*What is being asked*: Please restate every entry exactly. Leave out the pictures.
= Beginning of Section =
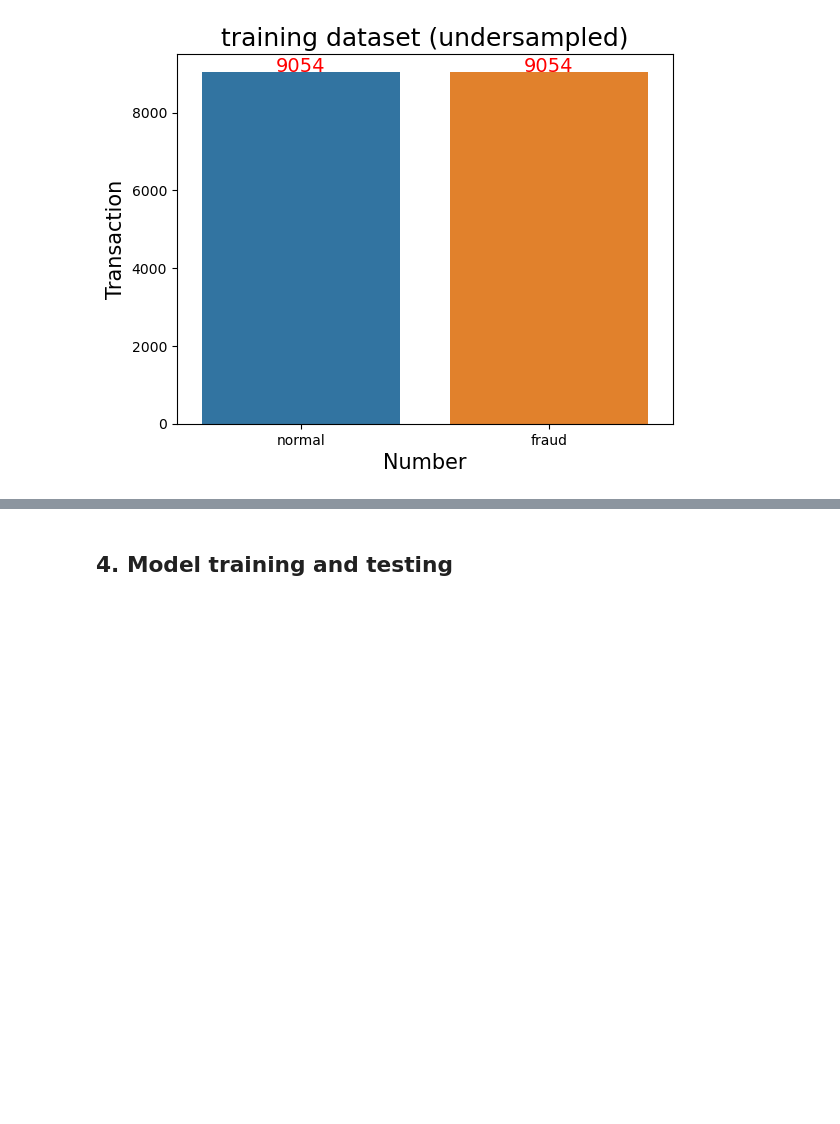
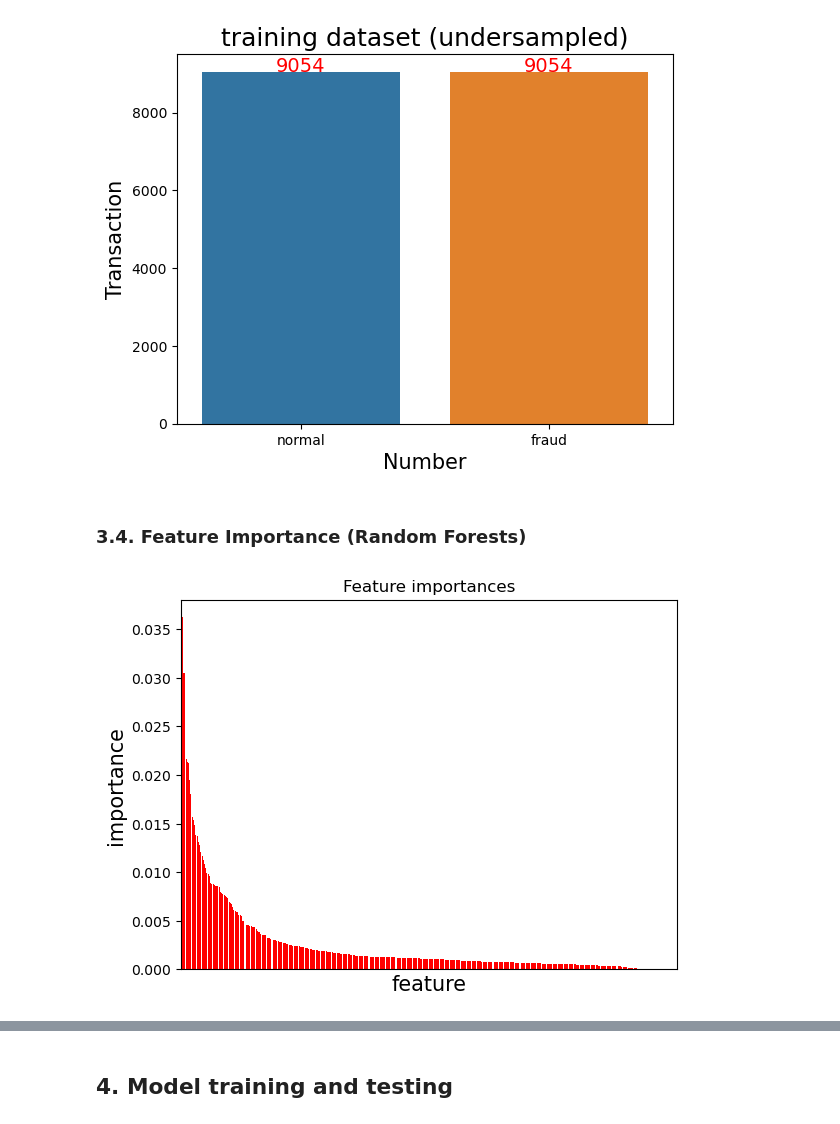
Before and after one commit to er1czz/HPC, a Jupyter notebook: Fraud_Detection_fullset_3.ipynb, the cells around one changed output, grey strips where cells are left out. Saved outputs shown, nothing was run; the diff lists cells and outputs as text; code cells hidden in the pictures; blank space fills up the shorter version.

```diff
--- a/Fraud_Detection_fullset_3.ipynb
+++ b/Fraud_Detection_fullset_3.ipynb
@@ -484,3 +413,5 @@ for i, v in enumerate(labels):
 plt.show()
 # %% [output]
 [figure]
+# %% [markdown]
+### 3.4. Feature Importance (Random Forests)
@@ -486,0 +420,32 @@ plt.show()
+# %%
+X = train_u.drop('isFraud', axis=1)
+y = train_u['isFraud'].values
+# %%
+%%time
+# define the model
+forest = RandomForestClassifier(n_estimators=500, random_state=13)
+# fit the model
+forest.fit(X, y)
+# get importance
+importances = forest.feature_importances_
+std = np.std([tree.feature_importances_ for tree in forest.estimators_],
+             axis=0)
+indices = np.argsort(importances)[::-1]
+# Print the feature ranking
+#print("Feature ranking:")
+
+#for f in range(X.shape[1]):
+#    print("%d. feature %d (%f)" % (f + 1, indices[f], importances[indices[f]]))
+
+# Plot the impurity-based feature importances of the forest
+plt.figure()
+plt.title("Feature importances")
+plt.bar(range(X.shape[1]), importances[indices],
+        color="r", align="center")
+plt.xticks([])
+plt.xlabel('feature', fontsize=15)
+plt.ylabel('importance', fontsize=15)
+plt.xlim([-1, X.shape[1]])
+plt.show()
+# %% [output]
+[figure, added]
```
Also changed, not shown: parts of 28 cells of this notebook, 1 other file.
= End of Section =
*Solution to this task*:
Before and after one commit to er1czz/HPC, a Jupyter notebook: Fraud_Detection_fullset_3.ipynb, the cells around one changed output, grey strips where cells are left out. Saved outputs shown, nothing was run; the diff lists cells and outputs as text; code cells hidden in the pictures; blank space fills up the shorter version.

```diff
--- a/Fraud_Detection_fullset_3.ipynb
+++ b/Fraud_Detection_fullset_3.ipynb
@@ -484,3 +413,5 @@ for i, v in enumerate(labels):
 plt.show()
 # %% [output]
 [figure]
+# %% [markdown]
+### 3.4. Feature Importance (Random Forests)
@@ -486,0 +420,32 @@ plt.show()
+# %%
+X = train_u.drop('isFraud', axis=1)
+y = train_u['isFraud'].values
+# %%
+%%time
+# define the model
+forest = RandomForestClassifier(n_estimators=500, random_state=13)
+# fit the model
+forest.fit(X, y)
+# get importance
+importances = forest.feature_importances_
+std = np.std([tree.feature_importances_ for tree in forest.estimators_],
+             axis=0)
+indices = np.argsort(importances)[::-1]
+# Print the feature ranking
+#print("Feature ranking:")
+
+#for f in range(X.shape[1]):
+#    print("%d. feature %d (%f)" % (f + 1, indices[f], importances[indices[f]]))
+
+# Plot the impurity-based feature importances of the forest
+plt.figure()
+plt.title("Feature importances")
+plt.bar(range(X.shape[1]), importances[indices],
+        color="r", align="center")
+plt.xticks([])
+plt.xlabel('feature', fontsize=15)
+plt.ylabel('importance', fontsize=15)
+plt.xlim([-1, X.shape[1]])
+plt.show()
+# %% [output]
+[figure, added]
```
Also changed, not shown: parts of 28 cells of this notebook, 1 other file.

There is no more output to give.